U.S. Fast-Food Workers on Strike, As Washington Town Passes Living Wage

Just in time for holiday road travel, fast-food workers across the United States are striking in an effort to raise the minimum wage raise from $7.25 to $15. The strikes are expected to last for 24 hours, and started as walkouts in Raleigh, Chicago, New York, Washington, D.C., and Pittsburgh. Organizers are hoping the strikes spread to 100 cities across the nation.

The strikes come as President Obama said Wednesday that he'll back a Senate proposal to raise the minimum wage to $10.10. (Obama had previously said in statement in February that it needed to be at least $9.) Even though $10.10 isn't quite what the strikers might have hoped for, pretty much any increase would be better than the $15,000 a full-time minimum wage-paid worker lives on per year.

Fast-food workers have been staging large walkouts since August — to little success. This, despite the fact that McDonald's told its workers to go on food stamps and Medicaid, and even informed employees that cutting their food into many pieces will help them feel fuller.

Yum! brand's CEO David Novak (think Taco Bell, Pizza Hut and KFC) earned $11.3 million last year. That's $25k an hour. Meanwhile, his Brooklyn employees make $7.70. His 380,000 employees across the nation claim $650 million in Medicaid and welfare each year.

The big problem with these kinds of pay gaps is that they literally don't help anyone: A CEO can only spend so much, while the workers flipping burgers can't even afford the food they prepare. In the meantime, the CEO's paycheck just sits in the bank collecting interest.

On the bright side, SeaTac, a little town in Washington, just passed the nation's highest minimum-wage law. Workers there will now earn the $15 an hour fast food strikers are demanding. It's America's first "living wage" — a practice widespread in Britain that goes a bit further than a minimum wage. While the minimum wage is legally enforceable, the living wage is the amount an individual needs to genuinely cover the basic costs of life without struggle (but with much careful budgeting).

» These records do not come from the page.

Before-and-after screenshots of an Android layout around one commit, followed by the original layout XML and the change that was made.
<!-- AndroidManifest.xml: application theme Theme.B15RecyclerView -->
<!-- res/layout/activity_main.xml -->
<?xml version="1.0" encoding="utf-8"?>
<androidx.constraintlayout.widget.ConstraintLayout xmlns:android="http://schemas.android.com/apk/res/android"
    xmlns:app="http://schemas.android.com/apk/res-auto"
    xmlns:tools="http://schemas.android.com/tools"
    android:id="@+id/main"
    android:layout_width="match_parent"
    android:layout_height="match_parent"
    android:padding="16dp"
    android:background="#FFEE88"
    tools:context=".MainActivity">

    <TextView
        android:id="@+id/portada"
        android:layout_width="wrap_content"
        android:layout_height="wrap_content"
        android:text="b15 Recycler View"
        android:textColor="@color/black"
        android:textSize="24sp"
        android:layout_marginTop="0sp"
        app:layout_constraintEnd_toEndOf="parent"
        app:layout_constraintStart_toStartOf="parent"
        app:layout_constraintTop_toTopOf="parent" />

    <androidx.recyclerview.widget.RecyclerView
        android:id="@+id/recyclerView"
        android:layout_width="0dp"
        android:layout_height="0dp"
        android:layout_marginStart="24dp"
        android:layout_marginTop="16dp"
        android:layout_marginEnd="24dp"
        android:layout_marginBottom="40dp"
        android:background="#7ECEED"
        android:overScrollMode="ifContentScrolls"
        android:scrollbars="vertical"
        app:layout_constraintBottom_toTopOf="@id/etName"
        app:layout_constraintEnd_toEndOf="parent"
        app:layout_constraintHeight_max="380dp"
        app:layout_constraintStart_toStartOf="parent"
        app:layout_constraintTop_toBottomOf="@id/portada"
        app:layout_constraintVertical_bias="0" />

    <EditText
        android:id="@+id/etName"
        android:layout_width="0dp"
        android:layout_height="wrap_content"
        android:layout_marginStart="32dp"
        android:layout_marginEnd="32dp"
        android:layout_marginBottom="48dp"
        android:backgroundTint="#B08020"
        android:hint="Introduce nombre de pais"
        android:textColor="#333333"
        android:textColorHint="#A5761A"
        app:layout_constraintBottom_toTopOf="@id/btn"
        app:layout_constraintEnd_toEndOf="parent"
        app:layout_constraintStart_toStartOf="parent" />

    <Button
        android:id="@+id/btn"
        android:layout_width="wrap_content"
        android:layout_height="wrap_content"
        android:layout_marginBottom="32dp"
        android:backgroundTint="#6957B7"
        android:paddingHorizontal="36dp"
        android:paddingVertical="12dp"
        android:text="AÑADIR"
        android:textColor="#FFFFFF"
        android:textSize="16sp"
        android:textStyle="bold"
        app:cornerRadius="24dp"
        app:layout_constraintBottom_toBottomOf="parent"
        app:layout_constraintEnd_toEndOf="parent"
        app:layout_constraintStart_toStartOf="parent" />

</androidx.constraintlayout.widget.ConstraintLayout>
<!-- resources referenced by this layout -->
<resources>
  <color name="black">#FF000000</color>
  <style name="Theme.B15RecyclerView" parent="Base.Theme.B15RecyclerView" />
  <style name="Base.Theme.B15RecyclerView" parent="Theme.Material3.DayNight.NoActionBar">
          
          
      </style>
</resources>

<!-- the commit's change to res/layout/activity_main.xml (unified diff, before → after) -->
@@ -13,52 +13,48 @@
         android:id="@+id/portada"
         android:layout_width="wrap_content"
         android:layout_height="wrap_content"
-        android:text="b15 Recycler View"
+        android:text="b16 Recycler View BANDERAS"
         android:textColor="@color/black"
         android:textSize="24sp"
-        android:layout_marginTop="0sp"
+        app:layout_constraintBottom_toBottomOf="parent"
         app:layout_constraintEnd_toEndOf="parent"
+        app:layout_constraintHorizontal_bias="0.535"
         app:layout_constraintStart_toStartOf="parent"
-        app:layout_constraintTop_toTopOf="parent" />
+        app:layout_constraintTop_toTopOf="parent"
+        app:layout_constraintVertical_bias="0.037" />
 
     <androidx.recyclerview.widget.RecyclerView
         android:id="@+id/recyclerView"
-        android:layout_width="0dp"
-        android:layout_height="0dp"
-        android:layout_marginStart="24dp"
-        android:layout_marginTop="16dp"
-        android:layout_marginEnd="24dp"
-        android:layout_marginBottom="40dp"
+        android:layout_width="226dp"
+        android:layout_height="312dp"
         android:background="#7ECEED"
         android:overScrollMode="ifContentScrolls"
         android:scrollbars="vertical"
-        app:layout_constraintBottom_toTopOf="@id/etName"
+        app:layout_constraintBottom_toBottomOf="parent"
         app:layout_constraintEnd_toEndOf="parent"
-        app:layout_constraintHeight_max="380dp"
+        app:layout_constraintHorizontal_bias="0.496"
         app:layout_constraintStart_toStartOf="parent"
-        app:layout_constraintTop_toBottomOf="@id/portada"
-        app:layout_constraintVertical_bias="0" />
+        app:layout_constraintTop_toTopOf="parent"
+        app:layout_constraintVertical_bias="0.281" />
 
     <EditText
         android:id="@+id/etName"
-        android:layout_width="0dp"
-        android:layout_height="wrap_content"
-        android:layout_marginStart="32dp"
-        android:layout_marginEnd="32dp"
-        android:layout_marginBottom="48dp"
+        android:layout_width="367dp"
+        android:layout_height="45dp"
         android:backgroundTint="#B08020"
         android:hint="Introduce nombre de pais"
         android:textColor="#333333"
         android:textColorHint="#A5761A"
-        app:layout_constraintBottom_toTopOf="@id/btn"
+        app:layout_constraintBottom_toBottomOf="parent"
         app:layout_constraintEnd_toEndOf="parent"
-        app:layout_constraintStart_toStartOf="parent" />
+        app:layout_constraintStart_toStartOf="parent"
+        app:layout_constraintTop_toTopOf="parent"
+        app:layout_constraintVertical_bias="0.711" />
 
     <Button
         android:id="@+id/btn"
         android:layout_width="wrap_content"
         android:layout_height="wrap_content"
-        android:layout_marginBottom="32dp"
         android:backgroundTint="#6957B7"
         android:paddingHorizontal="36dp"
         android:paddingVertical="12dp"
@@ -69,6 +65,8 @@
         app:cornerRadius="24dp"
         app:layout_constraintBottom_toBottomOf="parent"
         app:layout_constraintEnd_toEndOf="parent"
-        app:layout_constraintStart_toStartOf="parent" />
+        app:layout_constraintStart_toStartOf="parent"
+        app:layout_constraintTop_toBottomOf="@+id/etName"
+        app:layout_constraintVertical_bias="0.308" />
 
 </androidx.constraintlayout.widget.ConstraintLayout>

With a Senate vote on the minimum wage bill expected for by the end of the month, maybe fast food employees will have something to celebrate this holiday season after all.